**Exercise inputs**
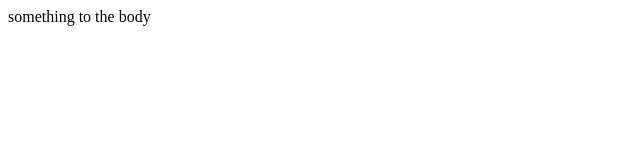
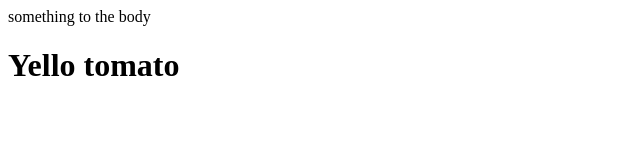
Before and after one commit to yatraavaghasia/git-one, a plain HTML site: page index.html in a window 1280 px wide. Shown: the whole page, without its empty margins (0-640 px from the left). Drawn offline with Linux system fonts and the light colour scheme.

Commit message:
added h1 to index.html

```diff
--- a/index.html
+++ b/index.html
@@ -7,5 +7,6 @@
 </head>
 <body>
     something to the body
+    <h1>Yello tomato</h1>
 </body>
 </html>
```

**Try it**
Keep the pictures out, and write out the rest of the data above word for word.

**Your response**
Before and after one commit to yatraavaghasia/git-one, a plain HTML site: page index.html in a window 1280 px wide. Shown: the whole page, without its empty margins (0-640 px from the left). Drawn offline with Linux system fonts and the light colour scheme.

Commit message:
added h1 to index.html

```diff
--- a/index.html
+++ b/index.html
@@ -7,5 +7,6 @@
 </head>
 <body>
     something to the body
+    <h1>Yello tomato</h1>
 </body>
 </html>
```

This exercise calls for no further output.